This article first appeared on 8.4.08 on digitalhealth.net.
I’ve been involved in some meetings with our local acute trust about a shared, computerised diabetes health record. Things seem to be going well, so I thought I’d share some of my thoughts about why that is the case.
There has been local talk of a shared, computerised diabetes record for about eight years, but it has never seemed as likely to happen as it does now.
The idea was previously hindered by a lack of understanding about what would be gained from having a record. Indeed, there was some feeling that secondary care just wanted primary care’s data for its own purposes, so all the information would go one way.
We have two new consultants who are IT literate and are championing the cause. They want to record their own consultations electronically and share information in the most efficient manner.
They have made it clear that they see this as a two-way process. They are keen for their information to come to our records and would like access to the relevant bits of ours. The fact they can see the benefits and are willing to be open and to share is driving the process, which has built up real momentum.
There have been several demonstrations from different companies, and at each demo we have had to have not just the consultants, but diabetic specialist nurses, podiatrists, dieticians, opticians, GPs (me) and all the appropriate IT people.
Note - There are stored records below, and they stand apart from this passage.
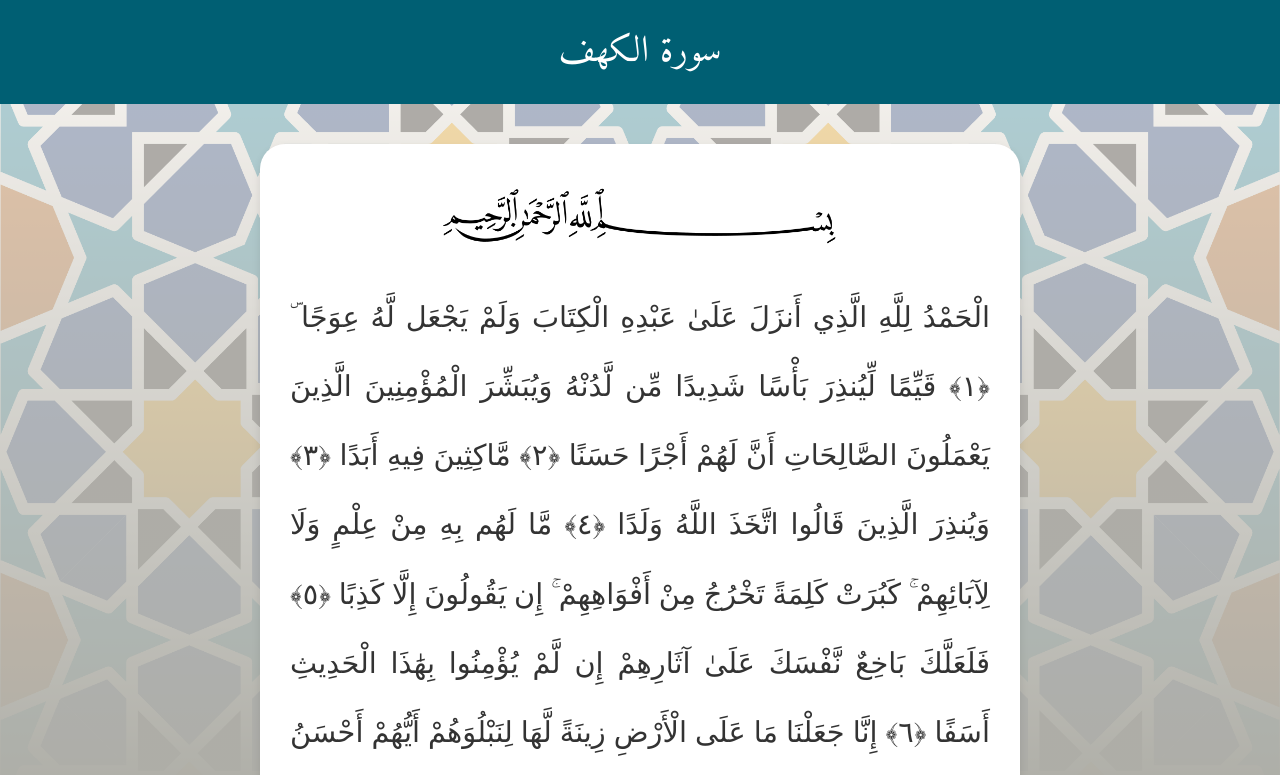
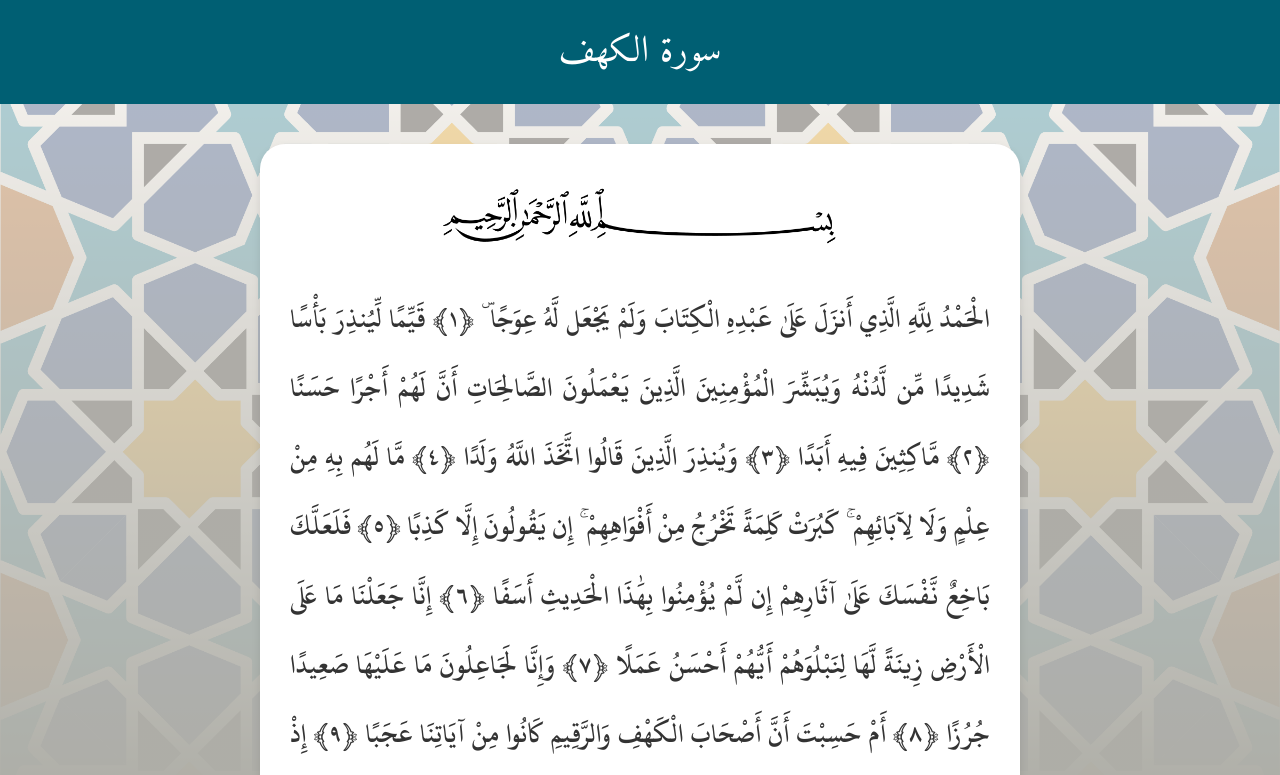
Before and after one commit to shahdgamall/Jumuah-light, a website: page src/surah.html in a window 1280 px wide. Shown: the top 775 px of the page. Drawn offline with Linux system fonts and the light colour scheme; files whose address does not match are found by name; a web font is replaced by a local one.

Commit message:
fix: change font url

```diff
--- a/src/style.css
+++ b/src/style.css
@@ -5,7 +5,7 @@
 
 @font-face {
   font-family: "Uthmani";
-  src: url("UthmanTNB_v2-0.ttf") format("truetype");
+  src: url("/font/UthmanTNB_v2-0.ttf") format("truetype");
 }
 body {
   margin: 0;
@@ -37,7 +37,7 @@ header {
   direction: rtl;
   line-height: 2.4;
 
-  font-family: 'Uthmani';
+  font-family: "Uthmani";
 }
 .surah {
   word-wrap: break-word;
```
Although this is very time consuming and difficult to coordinate, it is right and proper to have all these people present – after all, they are going to have to use the new system and they all have a view.
It is amazing how many times someone at the back of the room comes up with a question that has great relevance. So although it is expensive I am convinced that it will, in time, make implementation easier.
No one wants pain without gain. We want each user to only have to input information once into a system that is designed for them and that is specific to their professional way of working.
We also want a system that only presents information relevant to the user. Nothing is worse than being forced to double enter information or keep paper records as well as electronic versions because the computer won’t record things your way. Except, perhaps, having a record cluttered with other people’s entries, which are meaningless to you.
It is very easy to get sucked into sales talks and future developments and to lose sight of the vision and what you are trying to deliver initially. By continually coming back to the vision, we stay on track.
However, it is amazing how long the process can take. Just seeing all the suppliers has taken months. How some of the national projects have such short timescales amazes me.
I went to an EMIS conference recently where the company stated that it has realised it cannot be everything to everyone. Instead, it took a decision a while ago to interoperate as much as possible.
This is very relevant to our local discussions about a diabetes record, as we have had meetings at which it looks as if one party’s solution could almost do for everyone – but with compromises.
It has become clear that we are never going to get so many different parties to agree to use the same system, and that going down this route would give too much power to one group that is refusing to cooperate. If everyone can use their own best system, that will be fine – as long as they talk to each other.
Are there any bigger messages from our local discussions? It might be worth reflecting on whether all the national IT projects are just as clinically driven, well led by opinion formers, keen to take all views into account and similarly realistic about what is possible and how long it will take.
Another point to emphasise is that reorganising the NHS while you are trying to get a project up and running just makes it harder. Locally, our PCT boundaries have been redrawn three times in as many years.
This just makes all the staff unsettled, anxious for their jobs and unwilling to commit to anything, as they don’t know if they will be around in six months’ time; which makes it hard to deliver on a long-term project.